The problems don’t end at the gameplay though. Arguably a bigger problem with the game is its graphic and frame rate optimisations, which aren’t up to the mark on the PC. While the graphics have improved from the previous game, performance is poor on the lower end of the supported graphic card spectrum, but even with significantly better cards problems there are constant frame rate drops. The game just isn’t smooth enough if you aren’t completely specd out.
I also found the PC version to be a bit buggy. There’s this constant network bug which shows up every now and then even when you are connected to the internet. Another one’s where the text rendering is completely destroyed when switching between the game and other programs on the computer. However these are minor niggles in a game which has bigger problems to address in it’s next release.
Don Bradman Cricket 17, for all its bugs and rough edges, is still a solid cricket game. It’s core gameplay fundamentals are still solid. And while this may not be Big Ant’s best release, the company has this great quality to listen to and work closely with Cricket game enthusiasts and the problems I’ve discussed in the Review were put up on forums quite a while back and many of them were acknowledged by the creators. What this means is hopefully, much of the games problems will get fixed in the next release i.e. Ashes Cricket.

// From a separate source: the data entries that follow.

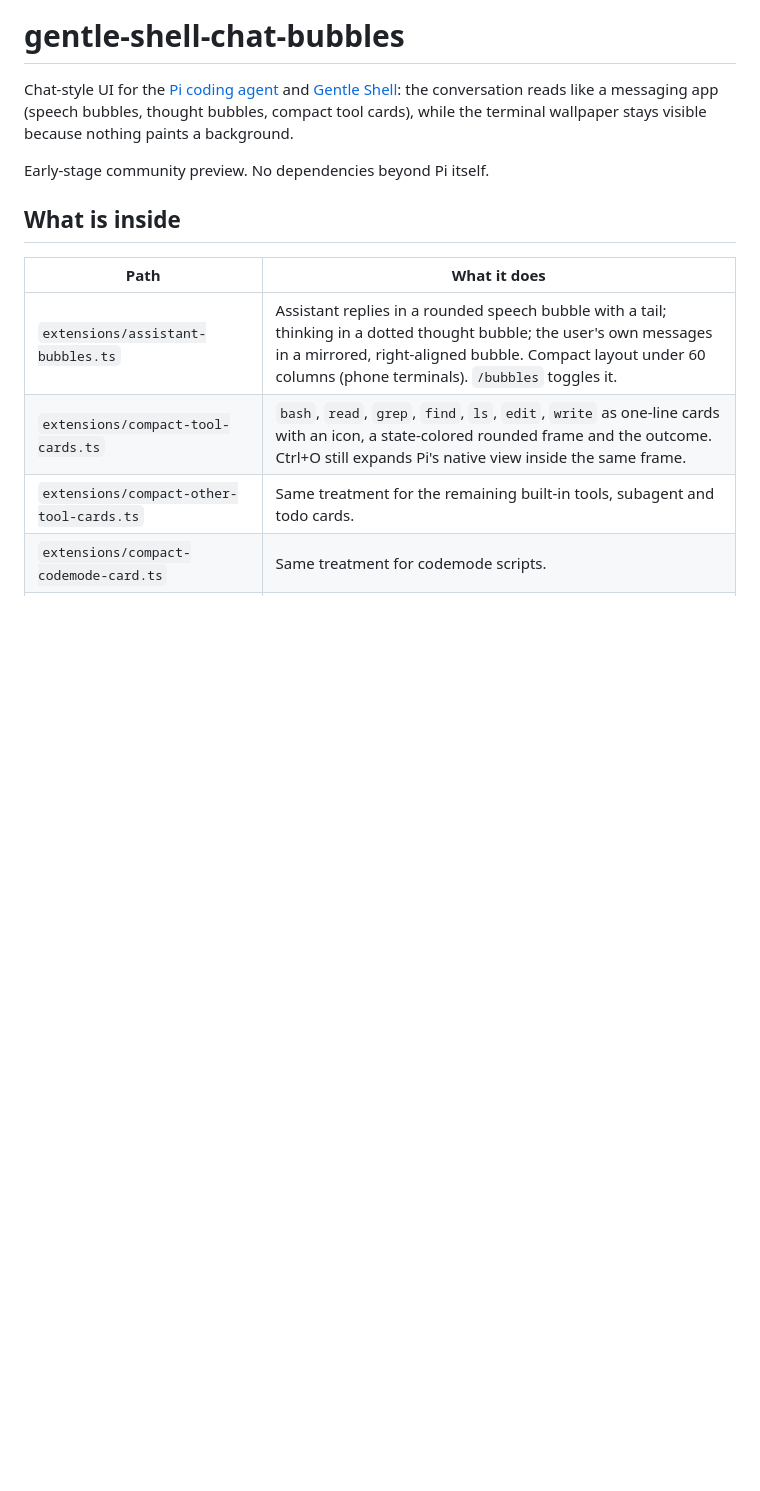
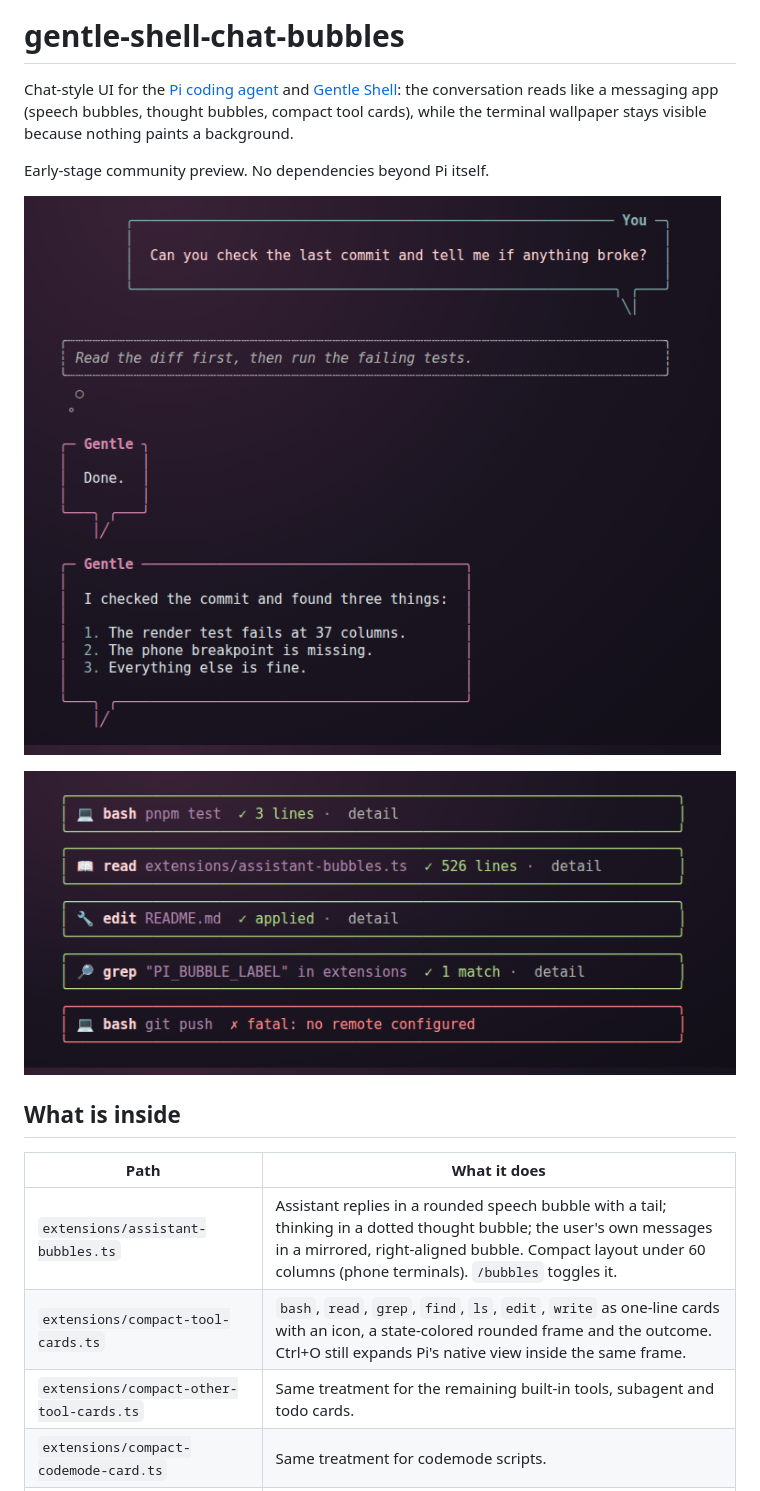
Before and after one commit to MataM15/gentle-shell-chat-bubbles, a Markdown page: README.md, the part around one of its changes. GitHub-like rendering; pictures changed too: docs/bubbles.png (added), docs/tool-cards.png (added); blank space fills up the shorter version.

Commit message:
docs: add rendered screenshots and configurable user bubble label

```diff
--- a/README.md
+++ b/README.md
@@ -6,6 +6,10 @@ like a messaging app (speech bubbles, thought bubbles, compact tool cards), whil
 the terminal wallpaper stays visible because nothing paints a background.
 
 Early-stage community preview. No dependencies beyond Pi itself.
+
+![Speech and thought bubbles on the sakura-dusk theme](docs/bubbles.png)
+
+![Compact tool cards](docs/tool-cards.png)
 
 ## What is inside
 
```
Also changed, not shown: other parts of README.md (+7 -0 lines), 3 other files.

A little bit about Ashes Cricket: Big Ant’s releasing a new Cricket game this year, this is a pleasant departure from their 18 month development cycle. A new cricket game every year is something I’ve been looking forward to for a while now. Ashes Cricket as the name suggests is a game with fully licensed players, stadia and equipment from Cricket Australia and English Cricket Board, along wiht an improved commentary team including Michael Slator. Licenses, while a pleasant addition to the game, are hardly what matter in Don Bradman Cricket, you could get much of that as Downloadable Content from the community anyway. What I’m more interested to see is how much has the game improved upon from the previous release and how does its new Mo-Cap technology work for cricketer’s batting stances and shots. If done rightly, Ashes Cricket could well be the best Cricket game to come out. Either way, I’ll offer an in-depth review of the game after it comes out in November 2017.